Amateur astronomer Zdeněk Bardon was 15 when he bought his first real telescope, using money he received as an inheritance.
Made by the renowned Srb and Štýš company in Prague in the early 20th century, it marked the start of a lifelong love affair with the stars which has seen his photography used by NASA, in their high-profile 2018 announcement about Alpha Centauri, and featured by the BBC’s ‘The Sky at Night’, plus countless news organisations, and highlighted by equipment manufacturers (he still has the telescope, of course).
So just how all-encompassing is his passion for the stars?
“A few years ago, I built a fully robotic observatory in my garden,” says Zdeněk, an Affinity Photo user who lives in the Czech Republic.
“Without any assistance, it can capture images throughout the night, with the only human input being made from the comfort of the living room—hence, the nickname ‘Astronomy in Slippers’.”
The construction of Zdeněk’s observatory took more than eight years of work in the garage and has served as a model for much larger observatories over the entire world. But having a home set-up to envy hasn’t removed his appetite for exploring.
“I am an incredibly enthusiastic astronomer and, therefore, I can’t miss a single opportunity to capture an image of the Milky Way, especially in places where the night is so very dark. Luckily such opportunities often arise during my business travels.”
The images you see here were captured by Zdeněk during a trip to the European Southern Observatory (ESO) in the southern Atacama Desert region of Chile.
“Due to its light pollution, Europe is far from being the perfect place for astronomy.”
The ESO is located at La Silla, which is a formidable 2,450m above sea level. Due to its remoteness, it’s not an easy task to reach the observatory.
“After the fifteen-hour flight, you find yourself in the middle of a stark desert,” says Zdeněk. “But as much as it may seem inhospitable, it’s a paradise to astronomers, rich with opportunities.”
The seclusion and the clear skies were among the main reasons ESO chose the location for its first base, which was set up in 1962. (Fifty years later, Zdeněk was involved in installing modern robotics.)
Zdeněk says: “It’s a place where the Milky Way throws a shadow spectacular. A place that prides itself on its dark blue hues and crystal-clear sky. Its special attributes come from the fact that Atacama, as one of the driest places on the planet, is very far from any cities and their light pollution.
“It truly is a once-in-a-lifetime experience, especially for Europeans. To see Orion ‘upside down’ and drowning in thousands of stars, is an unforgettable experience.”
Zdeněk says taking great images of the skies is not difficult, however it involves a notable amount of experience, a great deal of patience, and equipment (which must fit into a suitcase).
“The most important and essential part of equipment are the lenses. I use those of Carl Zeiss AG, namely ones from their Otus set, and a Nikon D810A camera designed specifically for astrophotography.”

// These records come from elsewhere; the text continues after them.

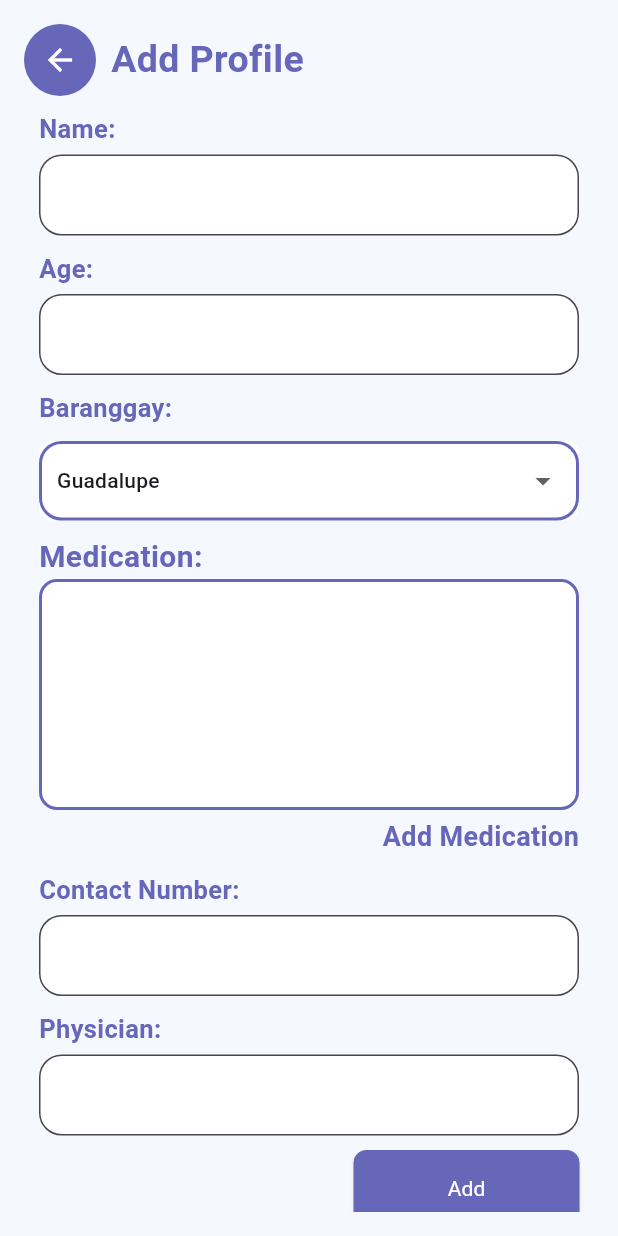
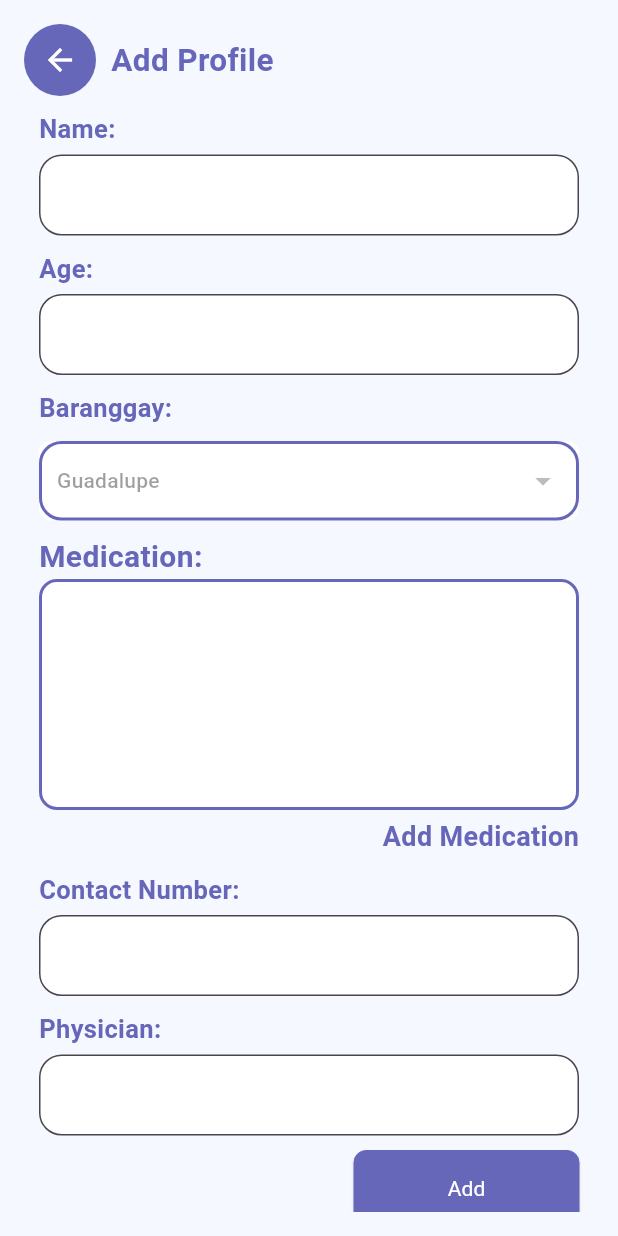
Before and after one commit to Orekidesu/Mobile-Health-App-Tambag, a Flutter app: the screen it shows once a user with an empty profile is signed in, after a tap on the "add" icon, on a phone screen of 412 x 824 dp. Run offline on Flutter 3.47's test engine with Material 3 defaults, Android fonts, the phone set to English and light mode, and no system bars; our stand-ins replace cloud_firestore, firebase_auth, firebase_core, flutter_slidable, fluttertoast, font_awesome_flutter and 1 more; accounts and stored records are empty; Roboto replaces fonts that are missing (Arial).

Commit message:
Null fix on Dashboard

```diff
--- a/lib/Custom_Widgets/Custom_Footer.dart
+++ b/lib/Custom_Widgets/Custom_Footer.dart
@@ -5,7 +5,8 @@ import '../constants/light_constants.dart';
 import '../Custom_Widgets/CustomActionButton.dart';
 
 class ProfileAndMasterlistRow extends StatelessWidget {
-  const ProfileAndMasterlistRow({super.key});
+  final String selectedBrgy;
+  const ProfileAndMasterlistRow({super.key, required this.selectedBrgy});
 
   @override
   Widget build(BuildContext context) {
@@ -51,7 +52,7 @@ class ProfileAndMasterlistRow extends StatelessWidget {
           Navigator.push(
             context,
             MaterialPageRoute(
-              builder: (context) => const AddProfilePage(),
+              builder: (context) => AddProfilePage(selectedBrgy: selectedBrgy,),
             ),
           );
         },
--- a/lib/Custom_Widgets/Custom_dropdown.dart
+++ b/lib/Custom_Widgets/Custom_dropdown.dart
@@ -5,13 +5,15 @@ class CustomDropdown extends StatefulWidget {
   final List<String> items;
   final String value;
   final Function(String) onChanged;
+  final bool isEnabled; // Add this property
 
   const CustomDropdown({
-    super.key,
+    Key? key,
     required this.items,
     required this.value,
     required this.onChanged,
-  });
+    this.isEnabled = true, // Default is enabled
+  }) : super(key: key);
 
   @override
   _CustomDropdownState createState() => _CustomDropdownState();
@@ -26,18 +28,20 @@ class _CustomDropdownState extends State<CustomDropdown> {
       decoration: BoxDecoration(
         border: Border.all(
           color: periwinkleColor,
-          width: 2.0, // Set the desired border thickness
+          width: 2.0,
         ),
         borderRadius: BorderRadius.circular(15.0),
       ),
       padding: const EdgeInsets.all(10),
       child: DropdownButton<String>(
         value: widget.value,
-        onChanged: (String? newValue) {
-          if (newValue != null) {
-            widget.onChanged(newValue);
-          }
-        },
+        onChanged: widget.isEnabled
+            ? (String? newValue) {
+                if (newValue != null) {
+                  widget.onChanged(newValue);
+                }
+              }
+            : null, // Set onChanged to null if disabled
         items: widget.items.map<DropdownMenuItem<String>>((String value) {
           return DropdownMenuItem<String>(
             value: value,
@@ -48,7 +52,9 @@ class _CustomDropdownState extends State<CustomDropdown> {
           );
         }).toList(),
         underline: Container(),
-        icon: const Icon(Icons.arrow_drop_down),
+        icon: widget.isEnabled
+            ? const Icon(Icons.arrow_drop_down)
+            : null, // Set icon to null if disabled
         isExpanded: true,
       ),
     );
--- a/lib/Screen/Dashboard.dart
+++ b/lib/Screen/Dashboard.dart
@@ -39,7 +39,6 @@ import 'package:flutter/material.dart';
         fetchBaranggay();
       }
     }
-
 
   Future<void> fetchBaranggay() async {
     try {
@@ -84,7 +83,7 @@ Widget build(BuildContext context) {
             crossAxisAlignment: CrossAxisAlignment.center,
             children: [
               Custom_Appbar(
-                Baranggay: 'Baranggay ${baranggay ?? ''}',
+                Baranggay: 'Baranggay ${baranggay ?? 'Loading...'}',
                 Apptitle: "TAMBAG",
                 icon: Icons.logout,
                 hasbackIcon: false,
@@ -98,11 +97,11 @@ Widget build(BuildContext context) {
                 child: baranggay == null
                     ? const Center(child: CircularProgressIndicator()) // Show a loading indicator
                     : DashboardListFirebase(
-                        Baranggay: baranggay!,
+                        Baranggay: baranggay?? '',
                       ),
               ),
               const SizedBox(height: 20),
-              const ProfileAndMasterlistRow(),
+              ProfileAndMasterlistRow(selectedBrgy: baranggay?? '',),
             ],
           ),
         ),
--- a/lib/Screen/addProfilePage.dart
+++ b/lib/Screen/addProfilePage.dart
@@ -12,7 +12,8 @@ import '../constants/light_constants.dart';
 import '../functions/custom_functions.dart';
 
 class AddProfilePage extends StatefulWidget {
-  const AddProfilePage({super.key});
+  final String selectedBrgy;
+  const AddProfilePage({super.key, required this.selectedBrgy});
 
   @override
   _AddProfilePageState createState() => _AddProfilePageState();
@@ -216,7 +217,7 @@ class _AddProfilePageState extends State<AddProfilePage> {
             crossAxisAlignment: CrossAxisAlignment.start,
             children: [
               Custom_Appbar(
-                titleFontSize: 25,
+                titleFontSize: 21,
                 hasBrgy: false,
                 Baranggay: "Profile",
                 Apptitle: "Add Profile",
@@ -286,6 +287,7 @@ class _AddProfilePageState extends State<AddProfilePage> {
                                       borderRadius: BorderRadius.circular(8.0),
                                     ),
                                     child: CustomDropdown(
+                                      isEnabled: false,
                                       items: Brgy,
                                       value: selectedBrgy,
                                       onChanged: (String newValue) {
```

The 85mm Otus is capable of capturing stars of up to 16.5 magnitude (perceived star size) per one pixel of the sensor.
As astonishing as this fact may be, such sensitivity is necessary to capture perfect images and later for editing.
“If you’re up for a real challenge, try capturing images of rare phenomenon such as Zodiacal light and Airglow (above).
“Capturing the fine structures of the Milky Way is also exceedingly difficult.”
“Finally,” says Zdeněk; “for editing I use a few software applications but the main one is Affinity Photo. I purchased this software more than a year ago and I was amazed by its intuitiveness and how powerful the software is.
“It makes editing photos much faster and offers a very user-friendly interface with easy-to-navigate tool panels.”
You can learn more about shooting star trails in this feature by Affinity Photo educator James Ritson.